Data extract:

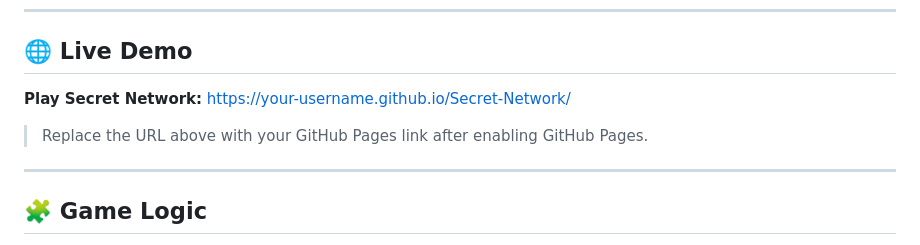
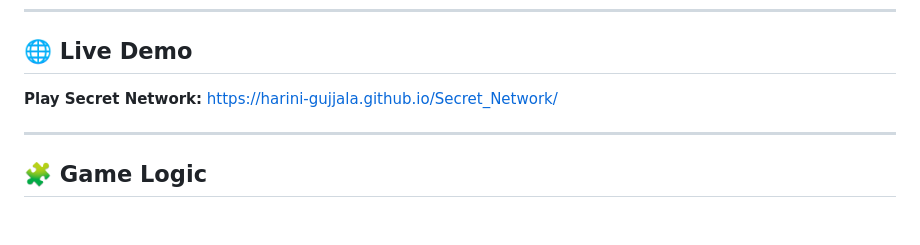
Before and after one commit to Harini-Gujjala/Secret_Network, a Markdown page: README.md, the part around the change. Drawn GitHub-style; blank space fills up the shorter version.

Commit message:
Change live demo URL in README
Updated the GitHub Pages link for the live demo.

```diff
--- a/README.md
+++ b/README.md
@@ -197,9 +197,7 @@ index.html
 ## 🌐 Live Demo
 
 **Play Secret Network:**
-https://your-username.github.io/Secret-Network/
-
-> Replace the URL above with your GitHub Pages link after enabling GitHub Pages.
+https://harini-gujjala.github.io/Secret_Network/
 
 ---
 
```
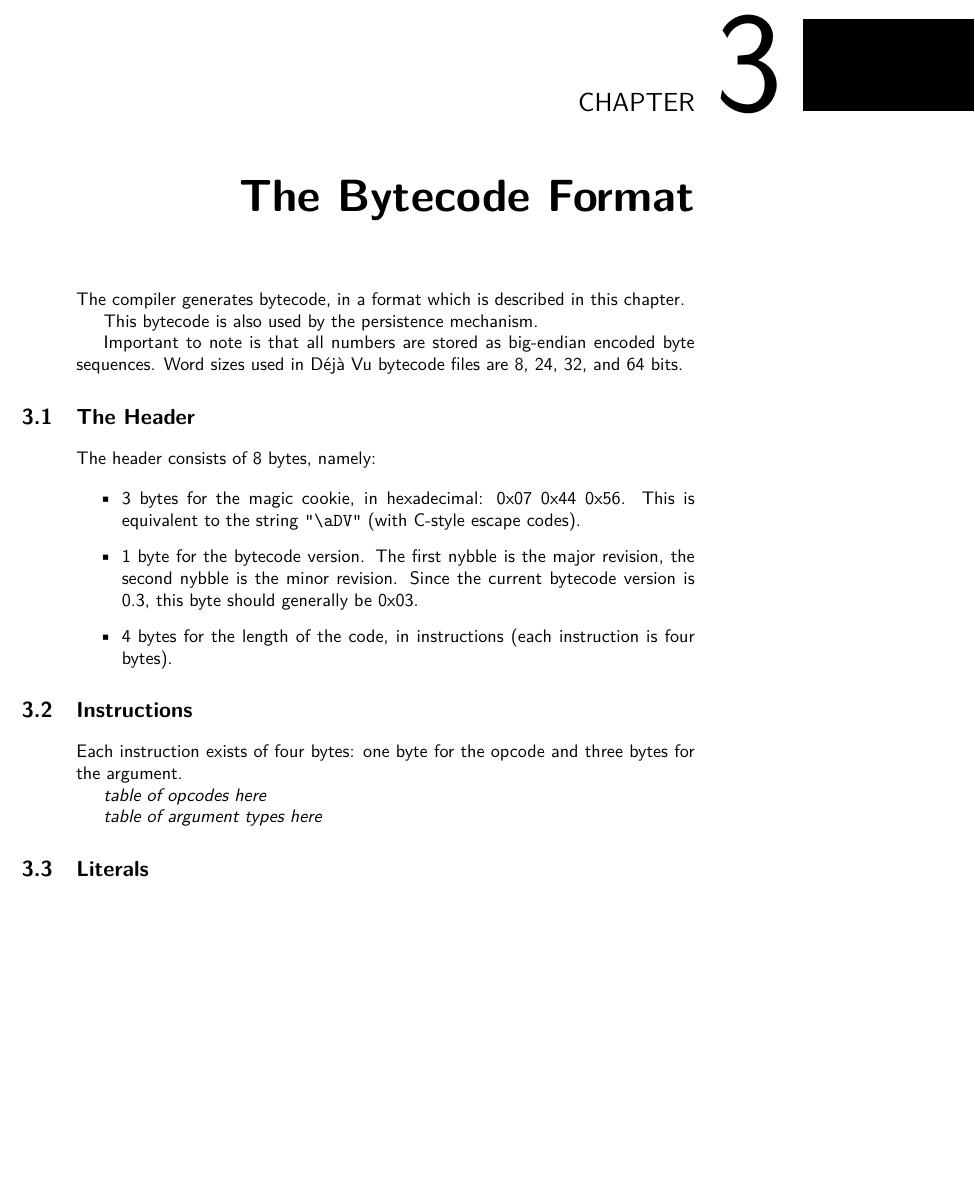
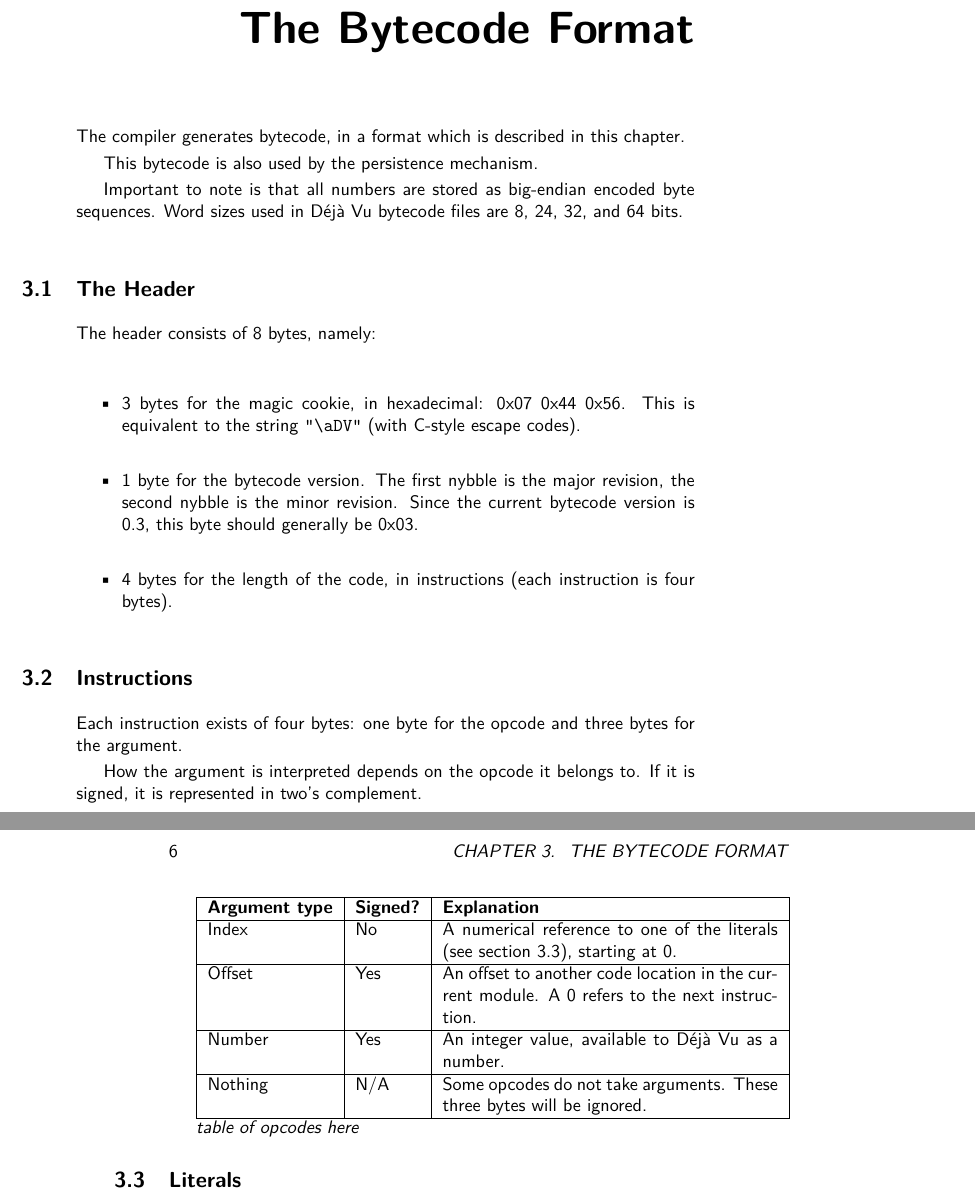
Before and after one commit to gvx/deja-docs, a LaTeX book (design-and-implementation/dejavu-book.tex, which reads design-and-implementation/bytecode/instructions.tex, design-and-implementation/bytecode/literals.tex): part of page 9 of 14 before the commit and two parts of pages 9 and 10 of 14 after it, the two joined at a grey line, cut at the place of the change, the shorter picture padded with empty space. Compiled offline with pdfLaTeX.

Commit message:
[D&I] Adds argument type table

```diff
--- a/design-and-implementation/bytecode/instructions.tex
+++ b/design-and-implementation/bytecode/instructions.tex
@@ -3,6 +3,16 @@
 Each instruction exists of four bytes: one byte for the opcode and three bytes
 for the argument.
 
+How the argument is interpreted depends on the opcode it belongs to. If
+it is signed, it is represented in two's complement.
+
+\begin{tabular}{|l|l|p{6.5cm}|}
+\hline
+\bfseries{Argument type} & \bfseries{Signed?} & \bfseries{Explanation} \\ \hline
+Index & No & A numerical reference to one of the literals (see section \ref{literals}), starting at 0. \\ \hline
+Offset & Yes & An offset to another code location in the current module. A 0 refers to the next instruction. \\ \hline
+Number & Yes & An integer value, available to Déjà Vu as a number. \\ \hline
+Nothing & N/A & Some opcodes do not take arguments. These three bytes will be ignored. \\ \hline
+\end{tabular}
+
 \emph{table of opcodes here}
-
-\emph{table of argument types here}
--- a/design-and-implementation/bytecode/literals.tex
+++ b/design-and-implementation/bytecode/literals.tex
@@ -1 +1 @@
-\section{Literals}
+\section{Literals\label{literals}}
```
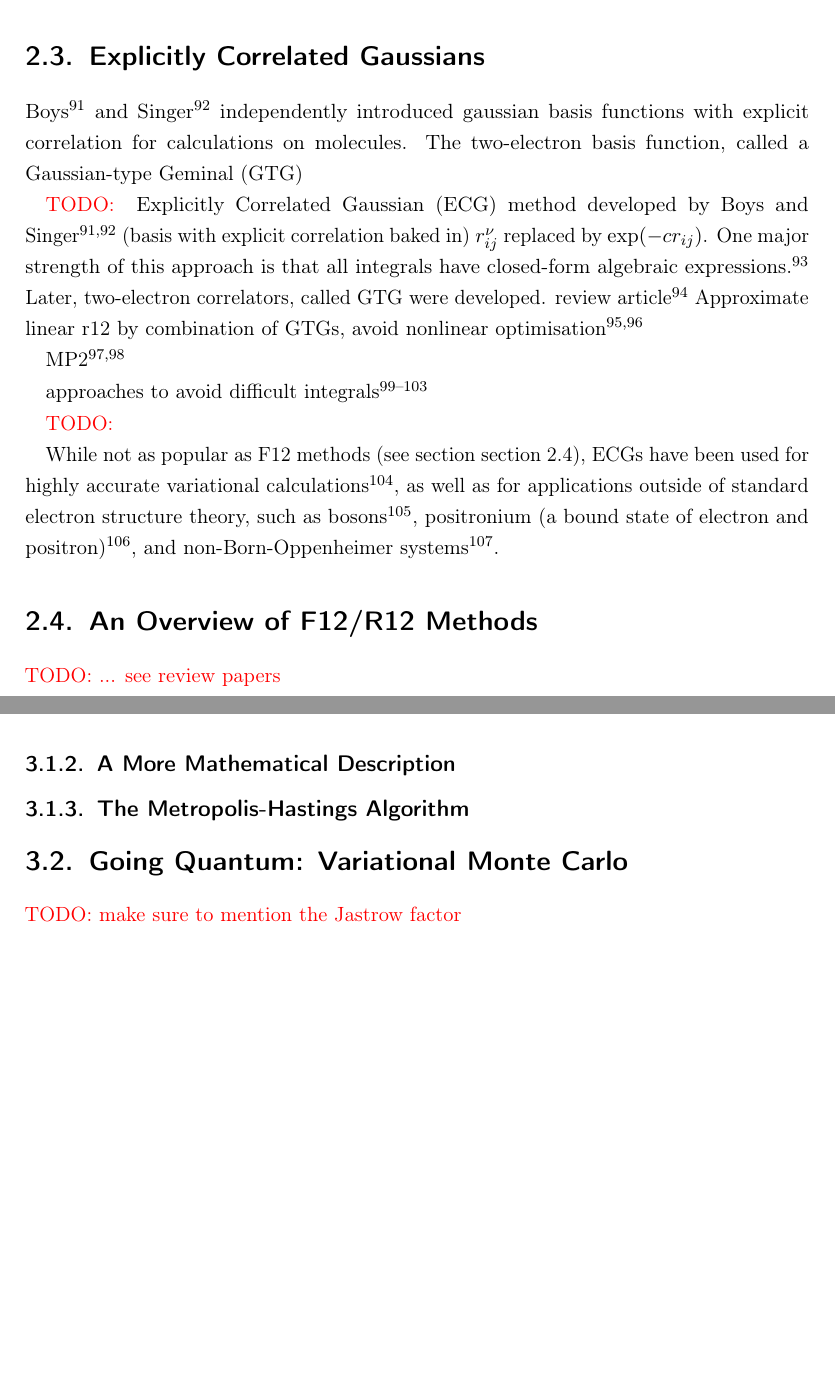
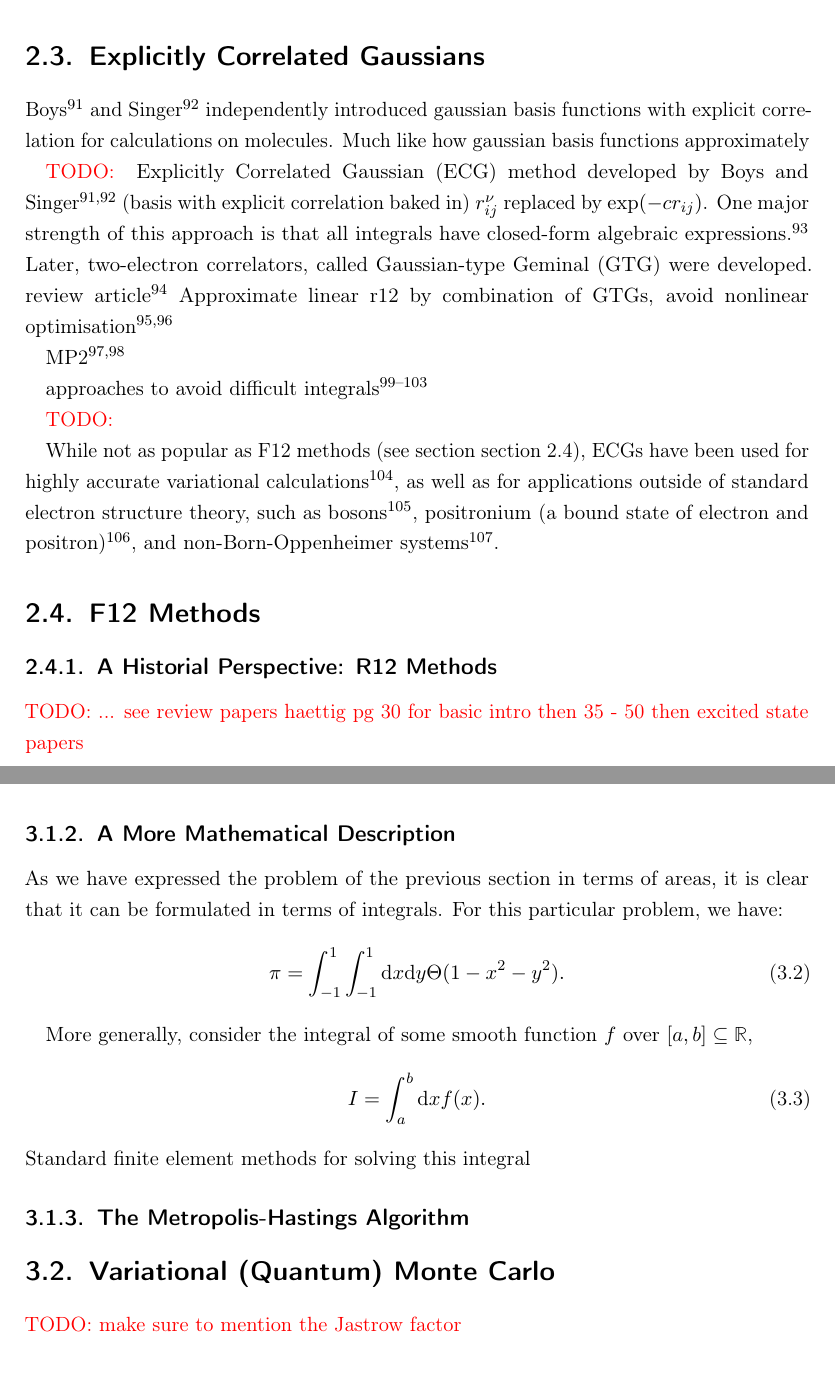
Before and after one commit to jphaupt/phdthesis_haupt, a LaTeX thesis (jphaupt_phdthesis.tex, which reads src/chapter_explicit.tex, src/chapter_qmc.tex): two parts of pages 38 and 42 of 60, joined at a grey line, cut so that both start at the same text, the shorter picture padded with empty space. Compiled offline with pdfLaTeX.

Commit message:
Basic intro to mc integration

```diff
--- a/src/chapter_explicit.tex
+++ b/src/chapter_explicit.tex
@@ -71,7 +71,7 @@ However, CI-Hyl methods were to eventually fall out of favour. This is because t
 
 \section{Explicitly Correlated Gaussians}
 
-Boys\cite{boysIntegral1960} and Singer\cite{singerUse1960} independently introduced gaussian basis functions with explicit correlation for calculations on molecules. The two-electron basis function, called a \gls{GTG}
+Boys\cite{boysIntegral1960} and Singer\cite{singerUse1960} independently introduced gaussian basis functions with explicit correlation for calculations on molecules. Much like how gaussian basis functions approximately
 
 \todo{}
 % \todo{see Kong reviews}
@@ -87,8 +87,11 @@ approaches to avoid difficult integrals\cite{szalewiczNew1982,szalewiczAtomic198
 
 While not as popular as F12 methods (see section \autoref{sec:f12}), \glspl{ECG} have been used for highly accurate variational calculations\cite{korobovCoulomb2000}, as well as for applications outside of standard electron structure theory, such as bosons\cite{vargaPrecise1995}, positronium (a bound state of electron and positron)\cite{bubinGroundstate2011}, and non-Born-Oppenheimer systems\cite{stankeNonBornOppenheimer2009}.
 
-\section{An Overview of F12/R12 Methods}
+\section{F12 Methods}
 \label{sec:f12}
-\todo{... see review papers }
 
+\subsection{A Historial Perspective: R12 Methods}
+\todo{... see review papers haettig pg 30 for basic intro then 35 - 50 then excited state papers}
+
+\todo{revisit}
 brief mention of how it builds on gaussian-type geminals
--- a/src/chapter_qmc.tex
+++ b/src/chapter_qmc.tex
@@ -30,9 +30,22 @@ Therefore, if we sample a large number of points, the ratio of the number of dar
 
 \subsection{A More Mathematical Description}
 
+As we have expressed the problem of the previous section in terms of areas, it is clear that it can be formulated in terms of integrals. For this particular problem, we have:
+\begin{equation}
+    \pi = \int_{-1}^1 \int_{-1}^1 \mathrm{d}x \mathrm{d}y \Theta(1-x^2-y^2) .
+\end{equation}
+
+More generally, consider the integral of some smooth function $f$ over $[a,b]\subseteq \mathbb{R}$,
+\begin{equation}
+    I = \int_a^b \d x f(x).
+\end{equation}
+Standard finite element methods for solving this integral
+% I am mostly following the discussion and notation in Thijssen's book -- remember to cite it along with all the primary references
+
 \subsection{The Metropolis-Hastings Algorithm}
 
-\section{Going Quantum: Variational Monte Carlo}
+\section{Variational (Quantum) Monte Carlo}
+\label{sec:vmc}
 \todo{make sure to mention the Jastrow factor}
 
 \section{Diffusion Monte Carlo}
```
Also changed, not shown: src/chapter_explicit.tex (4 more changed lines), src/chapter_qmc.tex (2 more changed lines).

Problem to solve:
Leaving each picture behind, please give again exactly the lines above from the one with "[D&I] Adds argument type table" through the one with "Basic intro to mc integration", both included, and no others.

Exercise answer:
[D&I] Adds argument type table

```diff
--- a/design-and-implementation/bytecode/instructions.tex
+++ b/design-and-implementation/bytecode/instructions.tex
@@ -3,6 +3,16 @@
 Each instruction exists of four bytes: one byte for the opcode and three bytes
 for the argument.
 
+How the argument is interpreted depends on the opcode it belongs to. If
+it is signed, it is represented in two's complement.
+
+\begin{tabular}{|l|l|p{6.5cm}|}
+\hline
+\bfseries{Argument type} & \bfseries{Signed?} & \bfseries{Explanation} \\ \hline
+Index & No & A numerical reference to one of the literals (see section \ref{literals}), starting at 0. \\ \hline
+Offset & Yes & An offset to another code location in the current module. A 0 refers to the next instruction. \\ \hline
+Number & Yes & An integer value, available to Déjà Vu as a number. \\ \hline
+Nothing & N/A & Some opcodes do not take arguments. These three bytes will be ignored. \\ \hline
+\end{tabular}
+
 \emph{table of opcodes here}
-
-\emph{table of argument types here}
--- a/design-and-implementation/bytecode/literals.tex
+++ b/design-and-implementation/bytecode/literals.tex
@@ -1 +1 @@
-\section{Literals}
+\section{Literals\label{literals}}
```
Before and after one commit to jphaupt/phdthesis_haupt, a LaTeX thesis (jphaupt_phdthesis.tex, which reads src/chapter_explicit.tex, src/chapter_qmc.tex): two parts of pages 38 and 42 of 60, joined at a grey line, cut so that both start at the same text, the shorter picture padded with empty space. Compiled offline with pdfLaTeX.

Commit message:
Basic intro to mc integration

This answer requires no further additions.